“It is important to state that I did not break any law. As a public representative I should have been more rigorous in my adherence to the Covid guidelines.”
Hogan goes on, “It has been the honour of my life to serve as commissioner. I made a lifelong commitment to public service, throughout the course of my almost 40-year political career. I am proud of my record and achievements as commissioner and I hope history will judge them favourably, when the final assessment is made.”
He concludes, “I would like to thank president von der Leyen, my fellow commissioners, council members and MEPs for their support and encouragement since my appointment as commissioner. I would also like to thank my cabinet, team and family for their support."
“I respect his decision. I am very grateful to him for his tireless work as a trade commissioner since the start of this mandate and for his successful term as commissioner in charge of agriculture in the previous College. He was a valuable and respected member of the College. I wish him all the best for the future” European Commission President Ursula von der Leyen
Following news of the resignation, the Irish prime minister Micheál Martin deputy prime minister Leo Varadkar and Green Party leader Eamon Ryan said it was "the correct course of action given the circumstances of the past week".
"We all have a responsibility to support and adhere to public health guidelines and regulations," a joint statement stated.
Ireland will now need to nominate a new commissioner. The trade commissioner oversees the EU's common commercial policy.
The candidate nominated to succeed Hogan will need to appear before a European parliamentary committee for evaluation. If approved by the panel, the nominee will then be formally appointed as trade commissioner by the council.
Reaction was swift with the EU’s director general for trade, Sabine Weyand, describing it as “a sad day”.
“We will sorely miss you (Hogan) your stamina, dedication and negotiating talent, in dealing with the many challenges the global economy and EU trade face.”
Renew Europe Irish MEP Barry Andrews said the European Commission “has tried to become more political, connect with EU citizens and indeed be more accountable”.
Irish Labour Party leader Alan Kelly said he welcomed Hogan’s decision but said it “is five days overdue and has resulted in enormous damage to our effort to tackle Covid-19. The government needs to move quickly to fill the vacancy that now arises in the commission at what is a critical moment for Ireland.”

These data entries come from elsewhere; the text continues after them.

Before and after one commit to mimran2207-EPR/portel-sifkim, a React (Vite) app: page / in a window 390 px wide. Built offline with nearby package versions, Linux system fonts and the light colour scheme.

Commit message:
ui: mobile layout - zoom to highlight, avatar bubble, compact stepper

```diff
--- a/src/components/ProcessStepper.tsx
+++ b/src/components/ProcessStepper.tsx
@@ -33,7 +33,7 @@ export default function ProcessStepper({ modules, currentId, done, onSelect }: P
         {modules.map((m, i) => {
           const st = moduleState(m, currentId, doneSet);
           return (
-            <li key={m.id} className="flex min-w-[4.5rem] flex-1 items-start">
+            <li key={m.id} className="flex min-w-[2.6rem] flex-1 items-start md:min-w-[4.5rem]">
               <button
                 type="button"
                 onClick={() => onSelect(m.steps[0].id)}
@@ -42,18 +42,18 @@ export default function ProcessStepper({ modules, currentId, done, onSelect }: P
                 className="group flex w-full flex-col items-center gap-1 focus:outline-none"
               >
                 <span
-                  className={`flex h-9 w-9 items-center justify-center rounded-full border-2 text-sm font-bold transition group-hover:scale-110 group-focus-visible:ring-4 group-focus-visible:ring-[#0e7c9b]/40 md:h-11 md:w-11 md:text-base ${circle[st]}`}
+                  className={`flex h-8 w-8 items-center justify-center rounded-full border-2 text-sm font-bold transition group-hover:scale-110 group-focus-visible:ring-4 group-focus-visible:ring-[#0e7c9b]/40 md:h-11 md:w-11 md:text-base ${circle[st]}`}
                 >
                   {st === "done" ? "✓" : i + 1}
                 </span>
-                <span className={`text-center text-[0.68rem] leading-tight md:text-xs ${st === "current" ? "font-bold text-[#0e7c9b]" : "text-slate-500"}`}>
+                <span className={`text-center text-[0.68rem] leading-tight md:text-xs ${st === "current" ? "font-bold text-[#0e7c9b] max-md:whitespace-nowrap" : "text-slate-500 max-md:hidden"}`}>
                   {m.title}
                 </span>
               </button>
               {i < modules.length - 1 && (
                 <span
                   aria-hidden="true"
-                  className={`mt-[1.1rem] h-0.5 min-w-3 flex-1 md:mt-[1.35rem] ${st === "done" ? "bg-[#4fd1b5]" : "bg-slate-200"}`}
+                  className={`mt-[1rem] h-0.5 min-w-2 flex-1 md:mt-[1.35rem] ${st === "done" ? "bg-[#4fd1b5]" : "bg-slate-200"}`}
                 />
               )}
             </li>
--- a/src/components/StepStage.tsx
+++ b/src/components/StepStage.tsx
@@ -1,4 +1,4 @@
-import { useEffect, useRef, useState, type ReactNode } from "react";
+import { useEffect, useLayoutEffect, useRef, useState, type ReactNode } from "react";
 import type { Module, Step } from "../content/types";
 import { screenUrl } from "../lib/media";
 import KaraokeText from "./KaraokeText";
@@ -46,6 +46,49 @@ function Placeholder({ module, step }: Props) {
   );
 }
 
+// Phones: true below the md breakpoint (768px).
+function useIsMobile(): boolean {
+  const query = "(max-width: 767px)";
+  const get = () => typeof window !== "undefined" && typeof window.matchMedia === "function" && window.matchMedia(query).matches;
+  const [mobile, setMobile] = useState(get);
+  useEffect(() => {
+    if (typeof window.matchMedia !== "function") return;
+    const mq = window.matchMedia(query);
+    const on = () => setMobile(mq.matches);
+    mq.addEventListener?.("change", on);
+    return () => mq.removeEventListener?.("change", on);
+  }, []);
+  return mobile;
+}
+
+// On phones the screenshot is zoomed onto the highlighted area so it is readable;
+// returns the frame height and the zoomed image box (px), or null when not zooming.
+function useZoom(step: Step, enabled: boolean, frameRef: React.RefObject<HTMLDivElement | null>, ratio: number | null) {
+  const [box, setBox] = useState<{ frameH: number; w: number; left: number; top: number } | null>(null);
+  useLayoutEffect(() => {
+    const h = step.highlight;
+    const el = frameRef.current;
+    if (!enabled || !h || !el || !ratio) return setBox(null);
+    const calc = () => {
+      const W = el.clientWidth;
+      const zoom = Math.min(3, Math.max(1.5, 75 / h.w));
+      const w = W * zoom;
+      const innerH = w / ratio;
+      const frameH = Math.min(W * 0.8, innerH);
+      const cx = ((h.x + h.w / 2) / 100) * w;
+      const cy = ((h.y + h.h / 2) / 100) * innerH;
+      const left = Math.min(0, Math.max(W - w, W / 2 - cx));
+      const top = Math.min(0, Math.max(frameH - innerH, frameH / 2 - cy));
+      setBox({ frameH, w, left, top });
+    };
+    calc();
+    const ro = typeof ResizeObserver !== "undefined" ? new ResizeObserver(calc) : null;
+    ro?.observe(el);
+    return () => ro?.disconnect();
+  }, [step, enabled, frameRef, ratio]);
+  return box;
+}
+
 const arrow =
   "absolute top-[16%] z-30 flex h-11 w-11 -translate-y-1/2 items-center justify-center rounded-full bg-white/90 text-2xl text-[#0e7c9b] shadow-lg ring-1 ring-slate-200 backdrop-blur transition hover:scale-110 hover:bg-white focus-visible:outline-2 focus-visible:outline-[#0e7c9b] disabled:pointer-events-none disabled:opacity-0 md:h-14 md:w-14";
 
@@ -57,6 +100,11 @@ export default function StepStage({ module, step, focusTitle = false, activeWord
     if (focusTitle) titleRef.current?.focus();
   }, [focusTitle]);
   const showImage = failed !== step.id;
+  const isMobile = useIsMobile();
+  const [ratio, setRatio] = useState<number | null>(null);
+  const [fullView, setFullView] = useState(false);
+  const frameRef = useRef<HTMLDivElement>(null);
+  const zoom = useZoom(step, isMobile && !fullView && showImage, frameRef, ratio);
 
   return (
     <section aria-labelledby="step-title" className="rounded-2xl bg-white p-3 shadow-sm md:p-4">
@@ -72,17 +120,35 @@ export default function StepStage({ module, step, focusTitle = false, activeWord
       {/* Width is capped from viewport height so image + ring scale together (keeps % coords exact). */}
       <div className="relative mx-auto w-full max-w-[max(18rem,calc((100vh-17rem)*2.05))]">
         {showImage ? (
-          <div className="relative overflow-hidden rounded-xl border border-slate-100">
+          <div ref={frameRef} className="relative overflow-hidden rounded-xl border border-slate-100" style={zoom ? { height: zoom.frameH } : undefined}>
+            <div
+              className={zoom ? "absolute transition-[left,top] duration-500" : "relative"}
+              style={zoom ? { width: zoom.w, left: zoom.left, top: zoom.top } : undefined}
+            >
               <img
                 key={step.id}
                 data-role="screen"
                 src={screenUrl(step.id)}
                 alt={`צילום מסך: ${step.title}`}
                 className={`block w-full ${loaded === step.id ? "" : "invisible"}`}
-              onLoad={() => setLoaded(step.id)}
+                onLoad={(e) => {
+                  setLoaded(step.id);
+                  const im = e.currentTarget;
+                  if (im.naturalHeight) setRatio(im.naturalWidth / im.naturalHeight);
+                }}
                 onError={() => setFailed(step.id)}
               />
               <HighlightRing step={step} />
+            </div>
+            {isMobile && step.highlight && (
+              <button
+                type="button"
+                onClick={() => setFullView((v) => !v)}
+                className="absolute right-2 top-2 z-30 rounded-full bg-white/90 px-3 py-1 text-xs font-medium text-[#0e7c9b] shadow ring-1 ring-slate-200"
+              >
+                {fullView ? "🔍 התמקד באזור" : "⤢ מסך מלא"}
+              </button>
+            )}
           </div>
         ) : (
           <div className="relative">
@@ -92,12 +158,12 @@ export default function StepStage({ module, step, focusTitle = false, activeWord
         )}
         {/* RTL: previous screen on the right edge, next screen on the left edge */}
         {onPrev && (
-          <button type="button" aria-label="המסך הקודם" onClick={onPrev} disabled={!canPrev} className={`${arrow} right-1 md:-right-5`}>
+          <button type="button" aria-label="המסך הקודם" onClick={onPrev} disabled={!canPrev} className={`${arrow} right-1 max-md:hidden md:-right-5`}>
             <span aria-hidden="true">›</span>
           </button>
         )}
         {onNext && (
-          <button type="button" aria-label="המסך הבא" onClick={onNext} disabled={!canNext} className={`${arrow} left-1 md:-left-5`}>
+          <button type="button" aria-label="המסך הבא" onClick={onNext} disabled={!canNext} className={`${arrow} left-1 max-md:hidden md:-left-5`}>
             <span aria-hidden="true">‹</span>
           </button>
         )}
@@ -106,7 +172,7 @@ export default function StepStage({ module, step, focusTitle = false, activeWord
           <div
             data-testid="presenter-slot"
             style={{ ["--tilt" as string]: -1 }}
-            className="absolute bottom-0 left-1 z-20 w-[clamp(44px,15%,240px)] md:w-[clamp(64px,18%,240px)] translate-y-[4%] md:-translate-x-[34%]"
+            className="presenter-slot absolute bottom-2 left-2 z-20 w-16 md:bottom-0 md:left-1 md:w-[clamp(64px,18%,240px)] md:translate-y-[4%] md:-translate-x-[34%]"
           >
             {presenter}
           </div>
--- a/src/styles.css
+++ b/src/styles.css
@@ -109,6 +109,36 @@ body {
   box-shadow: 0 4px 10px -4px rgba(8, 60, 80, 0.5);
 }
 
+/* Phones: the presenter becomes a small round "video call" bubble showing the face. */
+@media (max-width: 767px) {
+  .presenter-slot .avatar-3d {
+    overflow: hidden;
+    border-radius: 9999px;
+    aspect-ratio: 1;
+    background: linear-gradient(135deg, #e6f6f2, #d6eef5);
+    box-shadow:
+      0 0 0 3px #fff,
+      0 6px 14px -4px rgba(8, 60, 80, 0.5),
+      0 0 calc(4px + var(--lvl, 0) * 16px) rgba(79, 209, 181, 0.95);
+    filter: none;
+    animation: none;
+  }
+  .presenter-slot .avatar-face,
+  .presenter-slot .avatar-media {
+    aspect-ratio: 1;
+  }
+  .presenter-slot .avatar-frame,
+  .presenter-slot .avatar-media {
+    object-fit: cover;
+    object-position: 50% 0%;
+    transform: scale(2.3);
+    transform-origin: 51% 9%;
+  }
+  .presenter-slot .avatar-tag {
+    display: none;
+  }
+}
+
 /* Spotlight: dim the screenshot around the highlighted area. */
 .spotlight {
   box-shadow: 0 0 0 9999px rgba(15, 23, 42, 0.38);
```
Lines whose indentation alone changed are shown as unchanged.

Simon Coveney, the former Irish deputy prime minister and current foreign affairs minister is the favourite to succeed Hogan but there is no guarantee Ireland will keep the important trade portfolio.